(Data to process Opens)
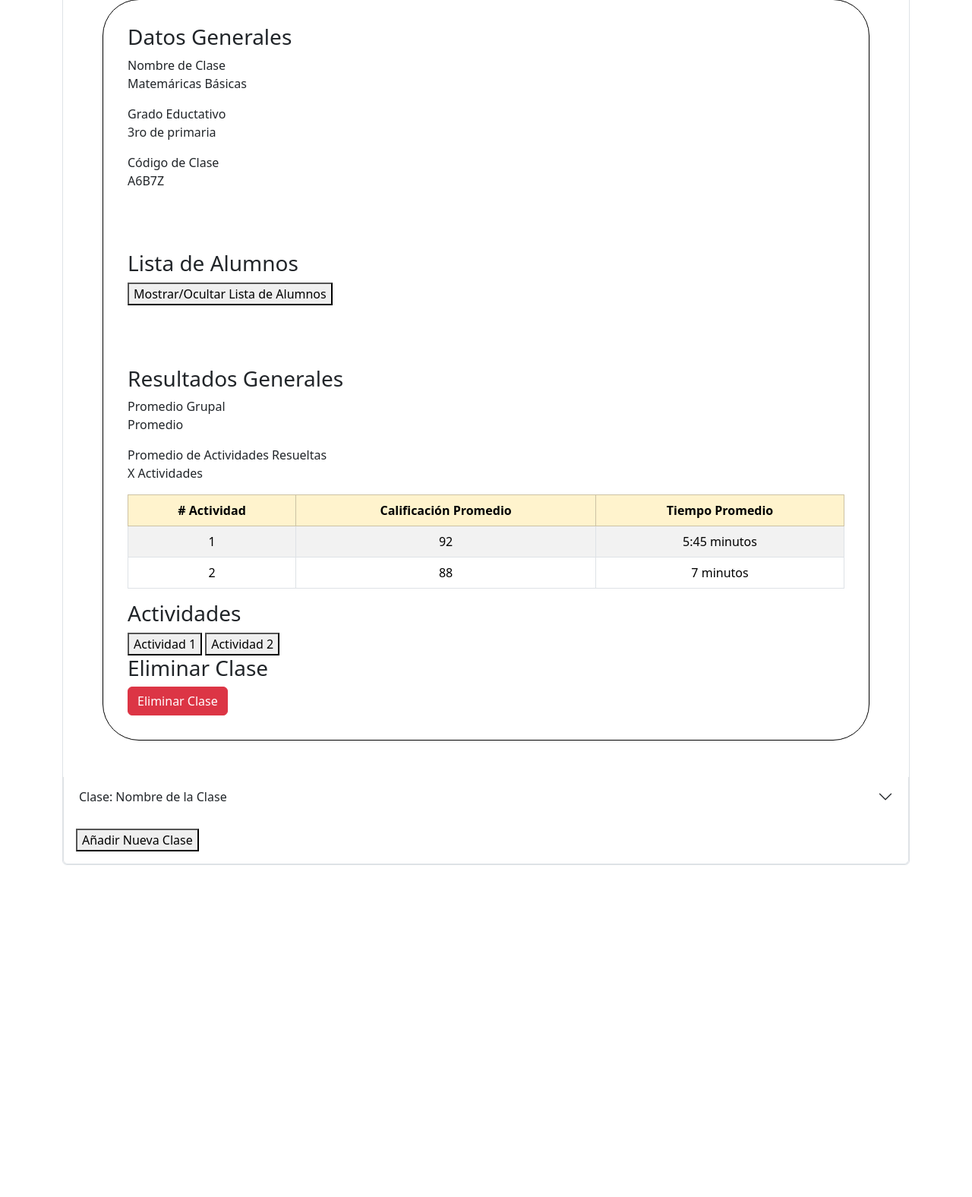
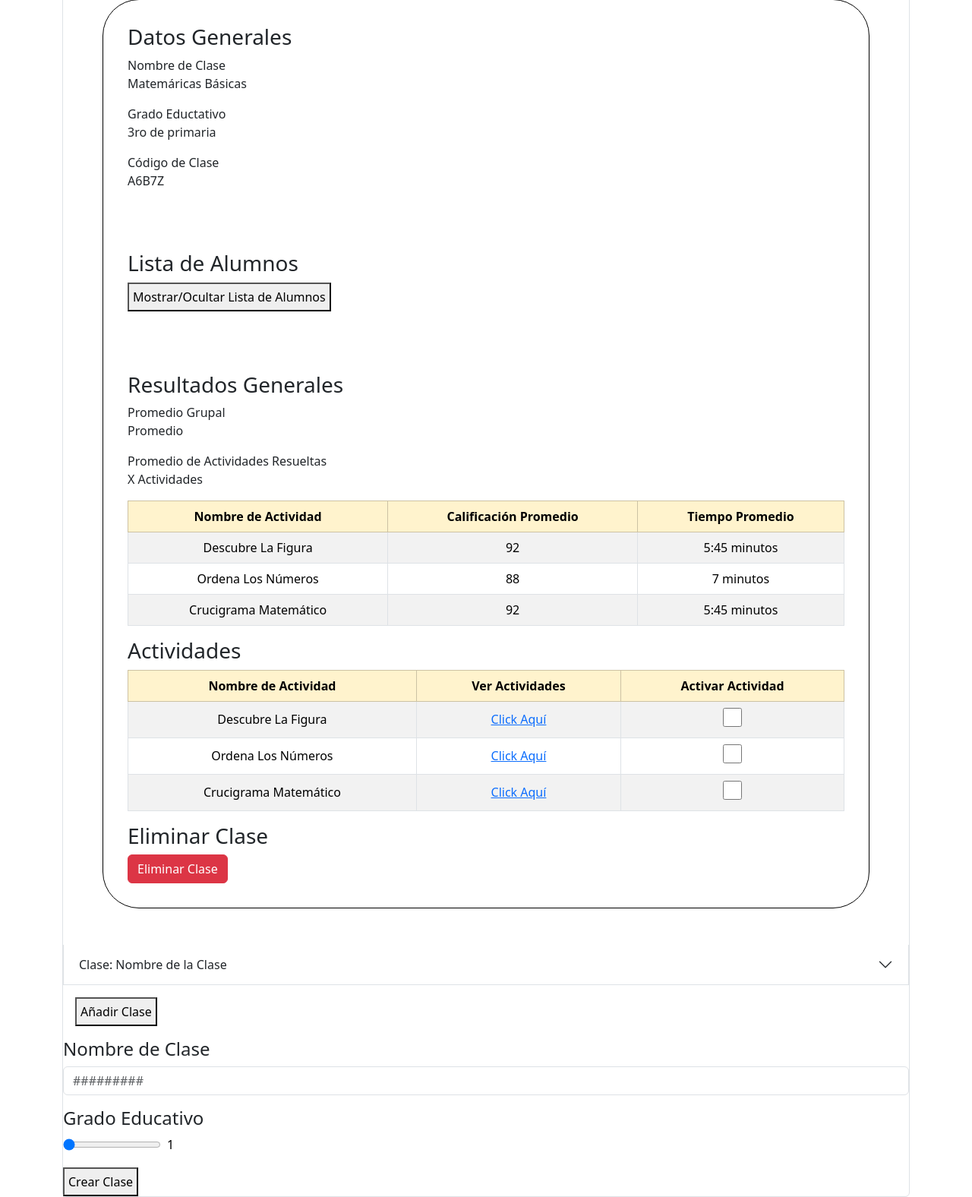
Before and after one commit to Virtual-Coyote102/XJRAD, a PHP site: page /Administrador_clases.html in a window 1280 px wide, after a click on "Clase: Nombre de la Clase". Shown: the part 148-1724 px from the top of the page at 76% size. Before the commit the page ends 1287 px from the top, so only its background shows below. Run offline with PHP 8.4, Linux system fonts and the light colour scheme; some libraries are stand-ins or nearby versions.

Commit message:
Varias funciones de JS

```diff
--- a/Actividad 1/Actividad 1.html
+++ b/Actividad 1/Actividad 1.html
@@ -16,7 +16,7 @@
       <div class="seccion-header seccion-morado">
         <div style="display: flex; justify-content: space-between; align-items: center;">
           <h2>Actividad - Desubre La Figura</h2>
-          <a href="../Tablero_Alumno/tablero_alumno.html" style="color: white; text-decoration: none;">←</a>
+          <a href="../Clases_Alumno/Clases_alumno.html" style="color: white; text-decoration: none;">←</a>
         </div>
       </div>
 
--- a/Actividad 1/Actividad 1.js
+++ b/Actividad 1/Actividad 1.js
@@ -111,7 +111,7 @@ $(document).ready(function () {
           icon: "success",
           confirmButtonText: "Volver"
         }).then(() => {
-          window.location.href = "../Tablero_Alumno/tablero_alumno.html";
+          window.location.href = "../Clases_Alumno/Clases_alumno.html";
         });
       }, 100);
     }
--- a/Actividad 2/Actividad 2.html
+++ b/Actividad 2/Actividad 2.html
@@ -14,8 +14,8 @@
   <div class="container">
     <div class="seccion">
       <div class="seccion-header seccion-morado d-flex justify-content-between align-items-center">
-        <h2>Actividad - Ordena los Números</h2>
-        <a href="../Tablero_Alumno/tablero_alumno.html" style="color: white; text-decoration: none;">←</a>
+        <h2>Actividad - Ordena Los Números</h2>
+        <a href="../Clases_Alumno/Clases_alumno.html" style="color: white; text-decoration: none;">←</a>
       </div>
 
       <div class="card-body">
--- a/Actividad 2/Actividad 2.js
+++ b/Actividad 2/Actividad 2.js
@@ -71,7 +71,7 @@ $(document).ready(function () {
           icon: "success",
           confirmButtonText: "Volver"
         }).then(() => {
-          window.location.href = "../Tablero_Alumno/tablero_alumno.html";
+          window.location.href = "../Clases_Alumno/Clases_alumno.html";
         });
       }, 100);
     } else {
--- a/Actividad 3/Actividad 3.html
+++ b/Actividad 3/Actividad 3.html
@@ -15,7 +15,7 @@
     <div class="seccion">
       <div class="seccion-header seccion-morado d-flex justify-content-between align-items-center">
         <h2>Actividad - Crucigrama Matemático</h2>
-        <a href="../Tablero_Alumno/tablero_alumno.html" style="color: white; text-decoration: none;">←</a>
+        <a href="../Clases_Alumno/Clases_alumno.html" style="color: white; text-decoration: none;">←</a>
       </div>
       <div class="card-body">
         <h5 class="card-title" style="margin: 1rem;">Escribe los números faltantes para completar las operaciones</h5>
--- a/Actividad 3/Actividad 3.js
+++ b/Actividad 3/Actividad 3.js
@@ -27,7 +27,7 @@ function verificarRespuestas() {
           icon: "success",
           confirmButtonText: "Volver"
         }).then(() => {
-          window.location.href = "../Tablero_Alumno/tablero_alumno.html";
+          window.location.href = "../Clases_Alumno/Clases_alumno.html";
         });
       }, 100);
   }
--- a/Administrador_Clases/Administrador_clases.css
+++ b/Administrador_Clases/Administrador_clases.css
@@ -3,3 +3,23 @@ article{
     border-radius: 3rem;
     margin: 2rem;
 }
+
+.checkbox {
+  width: 25px;
+  height: 25px;
+  background-color: #fff;
+  border: 2px solid #000;
+  border-radius: 5px;
+}
+
+.boton{
+    padding: 5px;
+}
+
+input[type=range] {
+  width: 100%;
+  margin: 0;
+  padding: 0;
+  box-sizing: border-box;
+  background: transparent;
+}
--- a/Administrador_Clases/Administrador_clases.html
+++ b/Administrador_Clases/Administrador_clases.html
@@ -7,6 +7,7 @@
     <link rel="stylesheet" href="../estilos.css">
     <link rel="stylesheet" href="../Libs/Bootstrap/bootstrap.min.css">
     <link rel="stylesheet" href="Administrador_clases.css">
+    <link rel="stylesheet" href="../Tablero_Alumno/Tablero Alumno.css">
 </head>
 
 <body class="math-bg">
@@ -95,21 +96,26 @@
             <table class="table table-bordered table-striped align-middle text-center">
                 <thead class="table-warning">
                 <tr>
-                    <th># Actividad</th>
+                    <th>Nombre de Actividad</th>
                     <th>Calificación Promedio</th>
                     <th>Tiempo Promedio</th>
                 </tr>
                 </thead>
                 <tbody>
                 <tr>
-                    <td>1</td>
+                    <td>Descubre La Figura</td>
                     <td>92</td>
                     <td>5:45 minutos</td>
                 </tr>
                 <tr>
-                    <td>2</td>
+                    <td>Ordena Los Números</td>
                     <td>88</td>
                     <td>7 minutos</td>
+                </tr>
+                <tr>
+                    <td>Crucigrama Matemático</td>
+                    <td>92</td>
+                    <td>5:45 minutos</td>
                 </tr>
                 </tbody>
                 </table>
@@ -117,8 +123,34 @@
 
         <div><!--Actividades disponibles botones para activar/desactivar actividad-->
             <h3>Actividades</h3>
-             <button type="submit" class="boton blanco">Actividad 1</button>
-             <button type="submit" class="boton blanco">Actividad 2</button>
+            <div class="table-responsive">
+            <table class="table table-bordered table-striped align-middle text-center">
+                <thead class="table-warning">
+                <tr>
+                    <th>Nombre de Actividad</th>
+                    <th>Ver Actividades</th>
+                    <th>Activar Actividad</th>
+                </tr>
+                </thead>
+                <tbody>
+                <tr>
+                    <td>Descubre La Figura</td>
+                    <td><a href="../Actividad 1/Actividad 1.html" class="boton blanco">Click Aquí</a></td>
+                    <td><input type="checkbox" name="" id="" class="checkbox"></td>
+                </tr>
+                <tr>
+                    <td>Ordena Los Números</td>
+                    <td><a href="../Actividad 2/Actividad 2.html" class="boton blanco">Click Aquí</a></td>
+                    <td><input type="checkbox" name="" id="" class="checkbox"></td>
+                </tr>
+                <tr>
+                    <td>Crucigrama Matemático</td>
+                    <td><a href="../Actividad 3/Actividad 3.html" class="boton blanco">Click Aquí</a></td>
+                    <td><input type="checkbox" name="" id="" class="checkbox"></td>
+                </tr>
+                </tbody>
+                </table>
+        </div>
         </div>
 
         <div><!--Boton de Eliminar clase-->
@@ -203,21 +235,26 @@
             <table class="table table-bordered table-striped align-middle text-center">
                 <thead class="table-warning">
                 <tr>
-                    <th># Actividad</th>
+                    <th>Nombre de Actividad</th>
                     <th>Calificación Promedio</th>
                     <th>Tiempo Promedio</th>
                 </tr>
                 </thead>
                 <tbody>
                 <tr>
-                    <td>1</td>
+                    <td>Descubre La Figura</td>
                     <td>92</td>
                     <td>5:45 minutos</td>
                 </tr>
                 <tr>
-                    <td>2</td>
+                    <td>Ordena Los Números</td>
                     <td>88</td>
                     <td>7 minutos</td>
+                </tr>
+                <tr>
+                    <td>Crucigrama Matemático</td>
+                    <td>92</td>
+                    <td>5:45 minutos</td>
                 </tr>
                 </tbody>
                 </table>
@@ -225,9 +262,36 @@
 
         <div><!--Actividades disponibles botones para activar/desactivar actividad-->
             <h3>Actividades</h3>
-             <button type="submit" class="boton blanco">Actividad 1</button>
-             <button type="submit" class="boton blanco">Actividad 2</button>
+            <div class="table-responsive">
+            <table class="table table-bordered table-striped align-middle text-center">
+                <thead class="table-warning">
+                <tr>
+                    <th>Nombre de Actividad</th>
+                    <th>Ver Actividades</th>
+                    <th>Activar Actividad</th>
+                </tr>
+                </thead>
+                <tbody>
+                <tr>
+                    <td>Descubre La Figura</td>
+                    <td><a href="../Actividad 1/Actividad 1.html" class="boton blanco">Click Aquí</a></td>
+                    <td><input type="checkbox" name="" id="" class="checkbox"></td>
+                </tr>
+                <tr>
+                    <td>Ordena Los Números</td>
+                    <td><a href="../Actividad 2/Actividad 2.html" class="boton blanco">Click Aquí</a></td>
+                    <td><input type="checkbox" name="" id="" class="checkbox"></td>
+                </tr>
+                <tr>
+                    <td>Crucigrama Matemático</td>
+                    <td><a href="../Actividad 3/Actividad 3.html" class="boton blanco">Click Aquí</a></td>
+                    <td><input type="checkbox" name="" id="" class="checkbox"></td>
+                </tr>
+                </tbody>
+                </table>
         </div>
+        </div>
+
 
         <div><!--Boton de Eliminar clase-->
             <h3>Eliminar Clase</h3>
@@ -235,13 +299,29 @@
         </div>
         </article>
     </div>
+    </div>
 
 
     </div> <!--Añadir Clase-->
-    <button style="margin: 1rem;" class="boton blanco btn-sm">Añadir Nueva Clase</button></td>
+    <button style="margin: 1rem;" onclick="abrirPopup()" class="boton blanco">Añadir Clase</button>
+
+    <!-- Pop-up -->
+    <div id="crearClase" class="popup-overlay">
+      <div class="popup-contenido">
+        <h4>Nombre de Clase</h4>
+        <input type="text" id="nombreClase" class="form-control mb-3" placeholder="#########">
+        <h4>Grado Educativo</h4>
+        <span style="display: inline-flex; align-items: center;">
+        <input id="gradoClase" type="range" min="1" max="6" class="input" value="1" onchange="show_value(this.value)">
+        <span id="slider_value" style="margin-left: 0.5rem; color:rgb(0, 0, 0);"></span>
+        </span>  <br>
+        <button onclick="cerrarPopup('crearClase')" class="boton blanco" style="margin-top: 1rem;">Crear Clase</button>
+      </div>
+    </div>
   </div>
 
   <script src="../Libs/Bootstrap/bootstrap.bundle.min.js"></script>
+  <script src="../Libs/Jquery/jquery-3.7.1.min.js"></script>
   <script src="Administrador_clases.js"></script>
 </body>
 </html>
--- a/Administrador_Clases/Administrador_clases.js
+++ b/Administrador_Clases/Administrador_clases.js
@@ -6,3 +6,24 @@ function toggleTabla(boton) {
     tabla.style.display = (tabla.style.display === 'none') ? 'block' : 'none';
   }
 }
+
+function abrirPopup() {
+  document.getElementById("crearClase").style.display = "flex";
+}
+
+function cerrarPopup() {
+  const popup = document.getElementById("crearClase");
+  if (popup) popup.style.display = "none";
+
+  // Limpiar los inputs
+  document.getElementById("nombreClase").value = "";
+  document.getElementById("gradoClase").value = "";
+}
+
+function show_value(x) {
+    $("#slider_value").text(x);
+}
+
+$(document).ready(function() {
+    show_value($(".input").val()); // Mostrar el valor inicial al cargar
+});
--- a/Login/login.html
+++ b/Login/login.html
@@ -26,7 +26,6 @@
           <input type="checkbox" style="margin-right: 0.5rem;" />
           Iniciar como maestro
         </label>
-        <a href="?????SINAÑADIR" style="font-size: 0.875rem; color: #2563eb;">¿Olvidaste tu contraseña?</a>
         <button type="submit" class="boton azul">Iniciar Sesión</button>
         <a href="../Registro_Alumno/registro_alumno.html" style="font-size: 0.875rem; color: #2563eb;">¿No tienes cuenta? Regístrate</a>
       </form>
--- a/Registro_Alumno/registro_alumno.html
+++ b/Registro_Alumno/registro_alumno.html
@@ -39,6 +39,7 @@
   </div>
 
   <script src="../Libs/Jquery/jquery-3.7.1.min.js"></script>
+  <script src="../Libs/Sweetalert/sweetalert2.all.min.js"></script>
   <script src="Regristro Alumno.js"></script>
 </body>
 </html>
--- a/Registro_Maestro/registro_maestro.html
+++ b/Registro_Maestro/registro_maestro.html
@@ -29,5 +29,9 @@
       </form>
     </div>
   </div>
+
+  <script src="../Libs/Jquery/jquery-3.7.1.min.js"></script>
+  <script src="../Libs/Sweetalert/sweetalert2.all.min.js"></script>
+  <script src="Registro Maestro.js"></script>
 </body>
 </html>
```
Also changed, not shown: Clases_Alumno/Clases_alumno.html (+6 -4 lines), Registro_Alumno/Regristro Alumno.js (+34 -2 lines), Registro_Maestro/Registro Maestro.js (added, +32 -0 lines), Tablero_Alumno/Tablero Alumno.css (added, +33 -0 lines), Tablero_Alumno/Tablero Alumno.js (added, +23 -0 lines), Tablero_Alumno/tablero_alumno.html (+27 -3 lines), Tablero_Maestro/Tablero Maestro.js (added, +13 -0 lines), Tablero_Maestro/Tablero_Maestro.html (+18 -1 lines).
(Data to process Closes)
The expected answer is every line in the data above that carries the string "background".

Answer section =>
Before and after one commit to Virtual-Coyote102/XJRAD, a PHP site: page /Administrador_clases.html in a window 1280 px wide, after a click on "Clase: Nombre de la Clase". Shown: the part 148-1724 px from the top of the page at 76% size. Before the commit the page ends 1287 px from the top, so only its background shows below. Run offline with PHP 8.4, Linux system fonts and the light colour scheme; some libraries are stand-ins or nearby versions.
+  background-color: #fff;
+  background: transparent;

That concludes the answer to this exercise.